Decreases in routine healthcare practices have been shown to occur during disasters. However, research regarding the impacts of natural disasters, pandemics, or military conflicts on emergency medical services (EMS) is scarce.
This study assessed the impact of a military conflict versus the coronavirus disease 2019 (COVID-19) pandemic on a national EMS organization in terms of responses to overall daily emergencies, medical illnesses, motor vehicle collisions, and other injuries.
This retrospective comparative cohort study assessed daily routine emergency ambulance calls to Magen David Adom (MDA), Israel's national EMS organization. This included overall emergency calls as well as those related to medical illnesses, motor vehicle collisions (MVCs), and other injuries. All data were obtained from the MDA command and control database. During the military conflict Operation Protective Edge (2014), the civilian population was subjected to intensive rocket attacks for 24 days, followed by 26 days of a progressive withdrawal of operations and then to a post-conflict period. During the first wave of the COVID-19 pandemic (March-April 2020), the population was subjected to 32 days of total lockdown, followed by 27 days of progressive relief of confinement, and then to a post-lockdown period.

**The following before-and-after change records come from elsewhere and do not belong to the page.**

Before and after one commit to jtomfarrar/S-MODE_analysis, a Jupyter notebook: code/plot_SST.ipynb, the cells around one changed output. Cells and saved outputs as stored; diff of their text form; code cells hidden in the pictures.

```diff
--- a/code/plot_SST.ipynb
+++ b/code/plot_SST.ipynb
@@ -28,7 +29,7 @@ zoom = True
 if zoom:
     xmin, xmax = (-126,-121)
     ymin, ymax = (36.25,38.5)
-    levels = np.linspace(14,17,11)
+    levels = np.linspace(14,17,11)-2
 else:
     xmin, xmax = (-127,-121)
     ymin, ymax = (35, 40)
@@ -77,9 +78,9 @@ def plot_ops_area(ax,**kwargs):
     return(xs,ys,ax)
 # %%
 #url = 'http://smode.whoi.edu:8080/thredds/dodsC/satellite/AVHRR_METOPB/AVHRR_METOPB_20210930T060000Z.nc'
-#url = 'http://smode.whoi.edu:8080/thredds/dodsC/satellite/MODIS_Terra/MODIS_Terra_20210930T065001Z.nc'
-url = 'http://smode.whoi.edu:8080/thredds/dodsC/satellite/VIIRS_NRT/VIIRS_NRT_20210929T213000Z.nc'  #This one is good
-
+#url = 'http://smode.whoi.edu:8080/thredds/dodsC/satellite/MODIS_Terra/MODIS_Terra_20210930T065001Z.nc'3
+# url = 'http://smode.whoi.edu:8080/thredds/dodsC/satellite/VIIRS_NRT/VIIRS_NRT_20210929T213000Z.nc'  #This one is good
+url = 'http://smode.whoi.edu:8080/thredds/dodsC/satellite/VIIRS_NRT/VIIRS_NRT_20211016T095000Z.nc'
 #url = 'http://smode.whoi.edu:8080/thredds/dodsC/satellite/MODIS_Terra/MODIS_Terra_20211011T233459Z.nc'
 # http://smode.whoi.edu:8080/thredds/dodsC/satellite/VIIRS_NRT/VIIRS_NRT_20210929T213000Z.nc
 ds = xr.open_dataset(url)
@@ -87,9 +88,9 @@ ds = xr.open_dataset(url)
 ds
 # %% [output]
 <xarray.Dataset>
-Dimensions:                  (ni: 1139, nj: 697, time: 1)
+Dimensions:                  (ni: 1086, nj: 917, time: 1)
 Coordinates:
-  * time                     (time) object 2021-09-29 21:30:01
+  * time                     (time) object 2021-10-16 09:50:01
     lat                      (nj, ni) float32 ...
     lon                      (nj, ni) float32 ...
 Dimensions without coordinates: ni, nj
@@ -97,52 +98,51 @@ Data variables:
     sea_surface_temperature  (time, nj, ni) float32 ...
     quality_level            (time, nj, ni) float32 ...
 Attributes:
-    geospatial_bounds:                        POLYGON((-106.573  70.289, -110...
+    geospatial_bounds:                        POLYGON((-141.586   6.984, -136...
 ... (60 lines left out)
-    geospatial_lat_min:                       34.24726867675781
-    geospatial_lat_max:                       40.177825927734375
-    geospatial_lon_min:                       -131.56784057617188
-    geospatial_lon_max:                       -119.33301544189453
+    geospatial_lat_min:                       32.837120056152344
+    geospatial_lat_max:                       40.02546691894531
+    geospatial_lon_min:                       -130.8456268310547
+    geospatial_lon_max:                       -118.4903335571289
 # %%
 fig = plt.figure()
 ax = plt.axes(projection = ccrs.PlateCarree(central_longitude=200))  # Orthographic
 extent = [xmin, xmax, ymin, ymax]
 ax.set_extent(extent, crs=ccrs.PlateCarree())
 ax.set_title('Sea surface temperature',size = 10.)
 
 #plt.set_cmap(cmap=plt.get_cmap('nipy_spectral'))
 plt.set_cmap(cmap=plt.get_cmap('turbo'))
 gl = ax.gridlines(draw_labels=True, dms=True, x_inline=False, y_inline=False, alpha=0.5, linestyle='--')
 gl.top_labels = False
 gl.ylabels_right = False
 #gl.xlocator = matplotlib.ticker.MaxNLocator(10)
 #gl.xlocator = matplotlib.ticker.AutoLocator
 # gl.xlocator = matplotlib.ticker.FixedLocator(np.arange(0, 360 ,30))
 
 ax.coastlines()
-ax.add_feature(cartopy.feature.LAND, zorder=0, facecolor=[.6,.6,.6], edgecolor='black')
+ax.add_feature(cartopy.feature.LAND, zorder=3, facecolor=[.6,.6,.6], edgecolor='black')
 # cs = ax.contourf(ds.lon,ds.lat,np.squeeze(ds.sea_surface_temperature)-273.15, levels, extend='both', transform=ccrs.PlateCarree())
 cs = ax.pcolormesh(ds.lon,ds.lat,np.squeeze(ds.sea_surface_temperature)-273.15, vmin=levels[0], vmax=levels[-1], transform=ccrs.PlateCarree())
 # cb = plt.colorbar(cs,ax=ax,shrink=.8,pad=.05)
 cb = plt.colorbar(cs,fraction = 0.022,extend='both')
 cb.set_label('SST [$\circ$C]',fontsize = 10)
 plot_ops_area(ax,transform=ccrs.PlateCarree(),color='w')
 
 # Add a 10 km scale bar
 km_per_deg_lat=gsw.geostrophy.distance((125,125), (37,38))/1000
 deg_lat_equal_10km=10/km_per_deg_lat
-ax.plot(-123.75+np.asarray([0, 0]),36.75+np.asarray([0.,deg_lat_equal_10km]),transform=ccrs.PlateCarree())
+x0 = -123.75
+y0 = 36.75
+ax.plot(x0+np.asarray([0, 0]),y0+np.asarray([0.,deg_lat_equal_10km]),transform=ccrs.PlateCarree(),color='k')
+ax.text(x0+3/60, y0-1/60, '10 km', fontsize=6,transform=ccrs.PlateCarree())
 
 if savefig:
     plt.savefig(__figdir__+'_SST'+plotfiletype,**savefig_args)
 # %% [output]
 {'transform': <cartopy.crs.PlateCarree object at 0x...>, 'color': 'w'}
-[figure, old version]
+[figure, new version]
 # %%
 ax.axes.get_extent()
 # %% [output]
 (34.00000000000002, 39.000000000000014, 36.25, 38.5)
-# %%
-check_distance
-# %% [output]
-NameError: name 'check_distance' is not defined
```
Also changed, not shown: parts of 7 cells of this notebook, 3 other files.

The total number of emergency calls in this study was 330,430. During the conflict, the mean number of daily calls decreased, followed by an increase during Relief and Post-Conflict with higher values in Post-Conflict than in Pre-Conflict. During the COVID-19 pandemic, there was a decrease in the mean daily number of calls during Lockdown. It remained low during Relief and increased during Post-Lockdown. However, it remained lower in Post-Lockdown than during Pre-Lockdown. Calls related to medical illnesses decreased during the conflict and during the lockdown. The post-conflict period was characterized by a similar baseline call magnitude but not during the post-lockdown period. Decreases in calls for MVC and other injuries were significant during the lockdown but not during the military conflict. Post-lockdown was accompanied by return to baseline call volumes for MVC, whereas calls for other injuries increased above baseline both after the lockdown and military conflict.
This study shows decreasing trends in routine daily calls for EMS during both Operation Protective Edge and COVID-19. However, different patterns of needs for EMS were evidenced for medical illnesses, MVC, or calls concerning other injuries. These results are instrumental for managing the operational demands of EMS during military conflicts and pandemics.